Something along the lines of Delilah, the lookout tower, and the Shoshone all being dreamy constructions in Henry’s head, coping mechanisms for an uncomfortable reality: like maybe ’s more prosaic take: that running away from your problems isn’t just a psychological flight of fancy explored in a daydream or a mind palace, but a real thing you can do, and if you do it, there are consequences., Henry would be perpetually stoned and named Zott Birdhouse, and he’d engage in elaborate and unusual sex with Delilah, a.k.a. The number of puns, though, would be basically the same.) Both — in fact, much of Pynchon’s fiction — deal with the disappointment and frustration in trying to unravel conspiracies that seem very important, but in execution they’re almost opposites.You are with Henry only as long as he distracts himself from his actual life.
Then, the ending itself puts the narrative in a new perspective: would Henry be out there in the woods investigating conspiracies at all if his life outside wasn’t painful and fraught? Since the game puts players in Henry’s shoes, you can see why players might feel the same. In some cases these revelations could have been better delivered.
Would he have taken the job if his wife hadn’t succumbed to early onset dementia? But he can’t forget her by running away and hiding in the woods; that’s not going to work. Ultimately, the plot of is irrelevant to what he’s struggling with in his life.“That was pretty disappointing,” concluded the You Tube star Pew Die Pie, as the credits rolled on the video of his playthrough. You, the game says outright in its prose prologue, are Henry. Every question in the mystery has an answer located somewhere in the game, but many of those answers are easy to miss, even for a player who wants to find them.
I don’t think players are there in the game — but a lot of players have been, and I think on that basis the game has caught more flack than it deserves on its merits as a piece of writing.

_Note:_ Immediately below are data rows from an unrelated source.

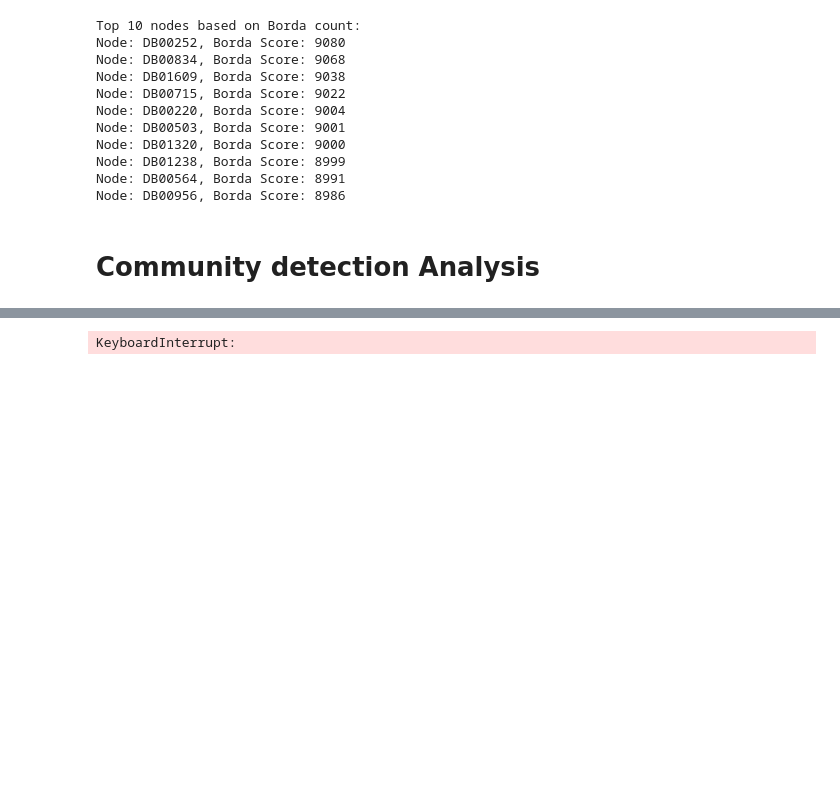
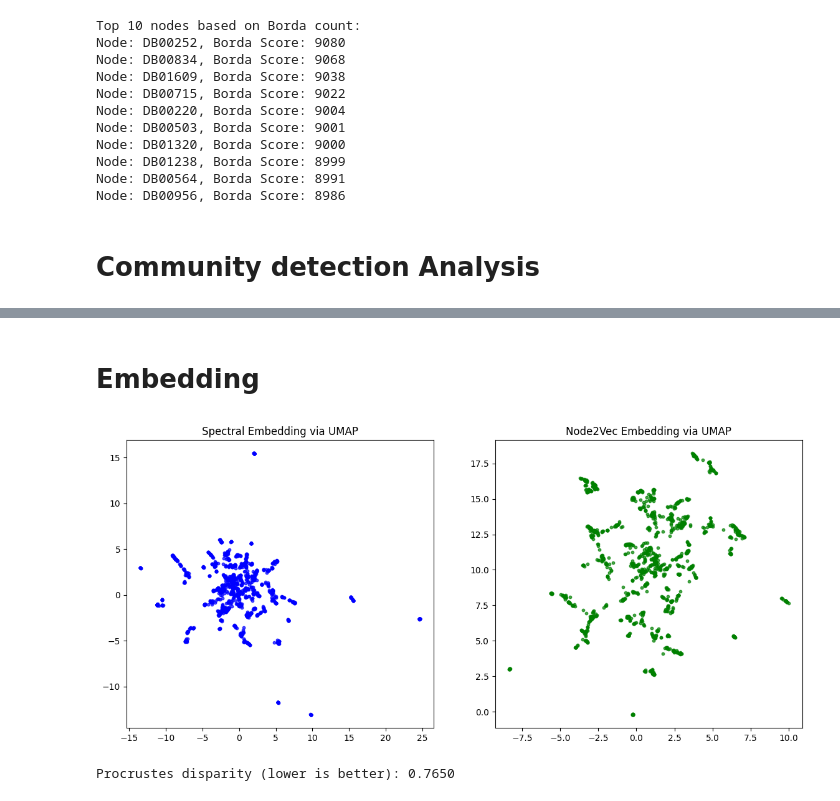
Before and after one commit to kiyoshi2000/GraphMining, a Jupyter notebook: DrugInteraction.ipynb, the cells around one changed output, grey strips where cells are left out. Drawn from its saved outputs; the diff is of its cells as text; code cells hidden in the pictures; blank space fills up the shorter version.

```diff
--- a/DrugInteraction.ipynb
+++ b/DrugInteraction.ipynb
@@ -648,7 +654,0 @@ Average community size: 9.68
-# %%
-from networkx.algorithms.community import girvan_newman
-
-sla= girvan_newman(G)
-tuple(sorted(c) for c in next(sla))
-# %% [output]
-KeyboardInterrupt:
@@ -665,0 +655,47 @@ compare_modularity(G, walktrap_communities)
+# %% [markdown]
+# Embedding
+# %%
+# Since some communities algorithms may not include all nodes, we need to find the common nodes (this is useful for silhouette score)
+common_nodes = set().union(*louvain_communities) & set().union(*hierarchical_communities)
+G_sub = G.subgraph(common_nodes).copy()
+
+# Node2Vec embeddings
+node2vec = Node2Vec(G_sub, dimensions=64, walk_length=80, num_walks=200, workers=4, p=0.25, q=2.5)
+
+# Train Node2Vec model
+n2v_model = node2vec.fit(window=5, min_count=1, batch_words=4)
+
+# Get embeddings as numpy array
+node2vec_embedding = np.array([n2v_model.wv[str(i)] for i in G_sub.nodes()])
+# %%
+# Adjacency matrix
+A = nx.to_numpy_array(G_sub)
+
+# Spectral Embedding
+spectral = SpectralEmbedding(n_components=64, affinity='precomputed')
+spectral_embedding = spectral.fit_transform(A)
+# %%
+# Dimensionality reduction for visualization
+reducer = umap.UMAP(random_state=42, n_components=2)
+
+spectral_umap = reducer.fit_transform(spectral_embedding)
+node2vec_umap = reducer.fit_transform(node2vec_embedding)
+
+fig, axes = plt.subplots(1, 2, figsize=(14, 6))
+
+# Visualization Spectral Embedding via UMAP
+axes[0].scatter(spectral_umap[:, 0], spectral_umap[:, 1], c='blue', s=10, alpha=0.7)
+axes[0].set_title("Spectral Embedding via UMAP")
+
+# Visualization Node2Vec Embedding via UMAP
+axes[1].scatter(node2vec_umap[:, 0], node2vec_umap[:, 1], c='green', s=10, alpha=0.7)
+axes[1].set_title("Node2Vec Embedding via UMAP")
+
+plt.show()
+# %% [output]
+[figure, added]
+# %%
+mtx1, mtx2, disparity = procrustes(spectral_embedding, node2vec_embedding)
+print(f"Procrustes disparity (lower is better): {disparity:.4f}")
+# %% [output]
+Procrustes disparity (lower is better): 0.7650
```
Also changed, not shown: parts of 10 cells of this notebook.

It also just doesn’t feel right, in terms of role-playing a character, to leisurely wander the woods in the idle hope of coming across a fun secret when Delilah is regularly assigning Henry one urgent task after another.
Brian Goodwin had been staying in the Shoshone with his father Ned, a fire lookout from a few years back.
Henry’s paranoia comes to a crescendo and presently evaporates when he finds the body of a twelve-year old boy, killed in a climbing accident.The same authenticity is in , because the conspiracy actually is so minor, Henry and Delilah are able to work through it, grasp its dimensions and identify the rational, boring answer to each of its questions.There is no government experiment, there are no aliens, they’re not in Purgatory, and Delilah is exactly what she appeared to be.No, she says, he’s not dealing with his problems— and by the way, your problems aren’t always as bad as you think they are. Henry deal with his problems; it’ll be tedious and stressful and nobody’s going to think he’s a hero for doing it, but it’s nowhere near as insurmountable as he thinks.There’s optimism there, in the ending, if you want to take it.in great detail, with particular attention to its ending. You, Henry, don’t get the girl; you, Henry, are told to face up to your responsibilities; you, Henry, don’t feel like a hero; you, Henry, are disappointed.“I don’t feel,” Landis added in a later tweet, “like anticlimax’s [sic] are ever something that should be wilfully attempted.” Given how far and wild Henry’s imagination runs with the early rumblings of conspiracy, I can’t argue : Julia’s sharp descent into dementia and increasing need for full-time care return her, as if a child, to her parents in Australia. His shame and grief push him to take a solitary post as a fire lookout with the Forest Service. Delilah knew Brian wasn’t allowed to be out there, but she didn’t snitch because she’s cool.